> Directions for this task: A verbatim copy of every record is needed.
[[ Records supplied, beginning ]]
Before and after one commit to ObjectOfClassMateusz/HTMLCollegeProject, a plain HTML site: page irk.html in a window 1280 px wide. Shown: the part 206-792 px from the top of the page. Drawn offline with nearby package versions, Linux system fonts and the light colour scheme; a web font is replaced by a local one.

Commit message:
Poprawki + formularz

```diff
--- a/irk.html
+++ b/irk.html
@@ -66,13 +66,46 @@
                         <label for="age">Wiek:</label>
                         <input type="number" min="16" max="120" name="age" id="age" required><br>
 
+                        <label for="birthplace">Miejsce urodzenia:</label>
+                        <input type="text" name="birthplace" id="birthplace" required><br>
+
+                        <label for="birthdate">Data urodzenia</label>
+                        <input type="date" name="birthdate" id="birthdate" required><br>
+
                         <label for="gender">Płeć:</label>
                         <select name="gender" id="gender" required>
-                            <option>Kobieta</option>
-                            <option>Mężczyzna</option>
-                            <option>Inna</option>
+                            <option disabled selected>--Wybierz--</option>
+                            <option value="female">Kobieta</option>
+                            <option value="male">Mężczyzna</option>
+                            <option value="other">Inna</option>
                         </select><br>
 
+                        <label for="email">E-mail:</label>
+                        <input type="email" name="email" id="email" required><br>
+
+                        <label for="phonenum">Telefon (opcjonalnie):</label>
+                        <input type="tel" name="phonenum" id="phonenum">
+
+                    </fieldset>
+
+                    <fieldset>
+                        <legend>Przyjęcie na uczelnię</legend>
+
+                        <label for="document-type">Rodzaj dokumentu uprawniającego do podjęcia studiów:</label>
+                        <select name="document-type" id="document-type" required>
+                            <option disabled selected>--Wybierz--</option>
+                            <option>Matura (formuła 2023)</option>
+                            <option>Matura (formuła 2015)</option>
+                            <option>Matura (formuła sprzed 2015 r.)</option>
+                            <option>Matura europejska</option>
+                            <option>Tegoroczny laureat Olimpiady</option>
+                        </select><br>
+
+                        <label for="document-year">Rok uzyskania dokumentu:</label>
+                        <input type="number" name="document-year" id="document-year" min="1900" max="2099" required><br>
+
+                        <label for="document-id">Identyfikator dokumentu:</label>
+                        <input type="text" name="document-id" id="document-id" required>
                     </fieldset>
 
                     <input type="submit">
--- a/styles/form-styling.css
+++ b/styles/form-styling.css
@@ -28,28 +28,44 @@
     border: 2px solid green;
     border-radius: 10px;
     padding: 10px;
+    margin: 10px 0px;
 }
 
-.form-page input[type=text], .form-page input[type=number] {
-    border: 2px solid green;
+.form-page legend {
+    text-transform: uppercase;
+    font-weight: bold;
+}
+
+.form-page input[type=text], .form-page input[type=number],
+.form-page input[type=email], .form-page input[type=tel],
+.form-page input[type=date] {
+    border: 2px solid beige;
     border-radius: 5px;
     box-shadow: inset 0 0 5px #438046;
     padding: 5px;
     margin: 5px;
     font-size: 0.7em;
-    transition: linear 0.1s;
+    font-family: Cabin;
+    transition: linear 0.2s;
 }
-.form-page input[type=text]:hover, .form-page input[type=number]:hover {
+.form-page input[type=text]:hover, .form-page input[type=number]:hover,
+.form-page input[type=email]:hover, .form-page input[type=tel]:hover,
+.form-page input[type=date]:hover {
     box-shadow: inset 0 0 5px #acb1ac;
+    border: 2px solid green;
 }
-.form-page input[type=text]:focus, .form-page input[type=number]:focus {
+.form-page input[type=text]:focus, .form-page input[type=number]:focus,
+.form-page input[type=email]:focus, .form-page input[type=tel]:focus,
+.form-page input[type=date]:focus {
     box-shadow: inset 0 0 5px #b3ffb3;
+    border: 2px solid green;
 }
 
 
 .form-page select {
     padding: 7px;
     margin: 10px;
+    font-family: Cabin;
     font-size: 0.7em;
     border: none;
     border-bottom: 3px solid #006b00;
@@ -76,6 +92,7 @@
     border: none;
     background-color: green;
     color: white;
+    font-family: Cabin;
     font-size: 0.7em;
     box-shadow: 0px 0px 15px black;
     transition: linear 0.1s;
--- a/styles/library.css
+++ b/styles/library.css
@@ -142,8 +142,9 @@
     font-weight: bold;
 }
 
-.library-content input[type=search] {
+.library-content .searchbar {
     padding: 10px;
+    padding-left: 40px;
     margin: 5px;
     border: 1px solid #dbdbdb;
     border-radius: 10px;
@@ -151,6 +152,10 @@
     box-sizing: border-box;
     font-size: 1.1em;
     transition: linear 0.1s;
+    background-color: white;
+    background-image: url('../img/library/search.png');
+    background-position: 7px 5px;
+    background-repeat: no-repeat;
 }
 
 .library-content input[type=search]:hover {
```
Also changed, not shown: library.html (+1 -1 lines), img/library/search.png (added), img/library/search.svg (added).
[[ Records supplied, end ]]
> Result of this task:
Before and after one commit to ObjectOfClassMateusz/HTMLCollegeProject, a plain HTML site: page irk.html in a window 1280 px wide. Shown: the part 206-792 px from the top of the page. Drawn offline with nearby package versions, Linux system fonts and the light colour scheme; a web font is replaced by a local one.

Commit message:
Poprawki + formularz

```diff
--- a/irk.html
+++ b/irk.html
@@ -66,13 +66,46 @@
                         <label for="age">Wiek:</label>
                         <input type="number" min="16" max="120" name="age" id="age" required><br>
 
+                        <label for="birthplace">Miejsce urodzenia:</label>
+                        <input type="text" name="birthplace" id="birthplace" required><br>
+
+                        <label for="birthdate">Data urodzenia</label>
+                        <input type="date" name="birthdate" id="birthdate" required><br>
+
                         <label for="gender">Płeć:</label>
                         <select name="gender" id="gender" required>
-                            <option>Kobieta</option>
-                            <option>Mężczyzna</option>
-                            <option>Inna</option>
+                            <option disabled selected>--Wybierz--</option>
+                            <option value="female">Kobieta</option>
+                            <option value="male">Mężczyzna</option>
+                            <option value="other">Inna</option>
                         </select><br>
 
+                        <label for="email">E-mail:</label>
+                        <input type="email" name="email" id="email" required><br>
+
+                        <label for="phonenum">Telefon (opcjonalnie):</label>
+                        <input type="tel" name="phonenum" id="phonenum">
+
+                    </fieldset>
+
+                    <fieldset>
+                        <legend>Przyjęcie na uczelnię</legend>
+
+                        <label for="document-type">Rodzaj dokumentu uprawniającego do podjęcia studiów:</label>
+                        <select name="document-type" id="document-type" required>
+                            <option disabled selected>--Wybierz--</option>
+                            <option>Matura (formuła 2023)</option>
+                            <option>Matura (formuła 2015)</option>
+                            <option>Matura (formuła sprzed 2015 r.)</option>
+                            <option>Matura europejska</option>
+                            <option>Tegoroczny laureat Olimpiady</option>
+                        </select><br>
+
+                        <label for="document-year">Rok uzyskania dokumentu:</label>
+                        <input type="number" name="document-year" id="document-year" min="1900" max="2099" required><br>
+
+                        <label for="document-id">Identyfikator dokumentu:</label>
+                        <input type="text" name="document-id" id="document-id" required>
                     </fieldset>
 
                     <input type="submit">
--- a/styles/form-styling.css
+++ b/styles/form-styling.css
@@ -28,28 +28,44 @@
     border: 2px solid green;
     border-radius: 10px;
     padding: 10px;
+    margin: 10px 0px;
 }
 
-.form-page input[type=text], .form-page input[type=number] {
-    border: 2px solid green;
+.form-page legend {
+    text-transform: uppercase;
+    font-weight: bold;
+}
+
+.form-page input[type=text], .form-page input[type=number],
+.form-page input[type=email], .form-page input[type=tel],
+.form-page input[type=date] {
+    border: 2px solid beige;
     border-radius: 5px;
     box-shadow: inset 0 0 5px #438046;
     padding: 5px;
     margin: 5px;
     font-size: 0.7em;
-    transition: linear 0.1s;
+    font-family: Cabin;
+    transition: linear 0.2s;
 }
-.form-page input[type=text]:hover, .form-page input[type=number]:hover {
+.form-page input[type=text]:hover, .form-page input[type=number]:hover,
+.form-page input[type=email]:hover, .form-page input[type=tel]:hover,
+.form-page input[type=date]:hover {
     box-shadow: inset 0 0 5px #acb1ac;
+    border: 2px solid green;
 }
-.form-page input[type=text]:focus, .form-page input[type=number]:focus {
+.form-page input[type=text]:focus, .form-page input[type=number]:focus,
+.form-page input[type=email]:focus, .form-page input[type=tel]:focus,
+.form-page input[type=date]:focus {
     box-shadow: inset 0 0 5px #b3ffb3;
+    border: 2px solid green;
 }
 
 
 .form-page select {
     padding: 7px;
     margin: 10px;
+    font-family: Cabin;
     font-size: 0.7em;
     border: none;
     border-bottom: 3px solid #006b00;
@@ -76,6 +92,7 @@
     border: none;
     background-color: green;
     color: white;
+    font-family: Cabin;
     font-size: 0.7em;
     box-shadow: 0px 0px 15px black;
     transition: linear 0.1s;
--- a/styles/library.css
+++ b/styles/library.css
@@ -142,8 +142,9 @@
     font-weight: bold;
 }
 
-.library-content input[type=search] {
+.library-content .searchbar {
     padding: 10px;
+    padding-left: 40px;
     margin: 5px;
     border: 1px solid #dbdbdb;
     border-radius: 10px;
@@ -151,6 +152,10 @@
     box-sizing: border-box;
     font-size: 1.1em;
     transition: linear 0.1s;
+    background-color: white;
+    background-image: url('../img/library/search.png');
+    background-position: 7px 5px;
+    background-repeat: no-repeat;
 }
 
 .library-content input[type=search]:hover {
```
Also changed, not shown: library.html (+1 -1 lines), img/library/search.png (added), img/library/search.svg (added).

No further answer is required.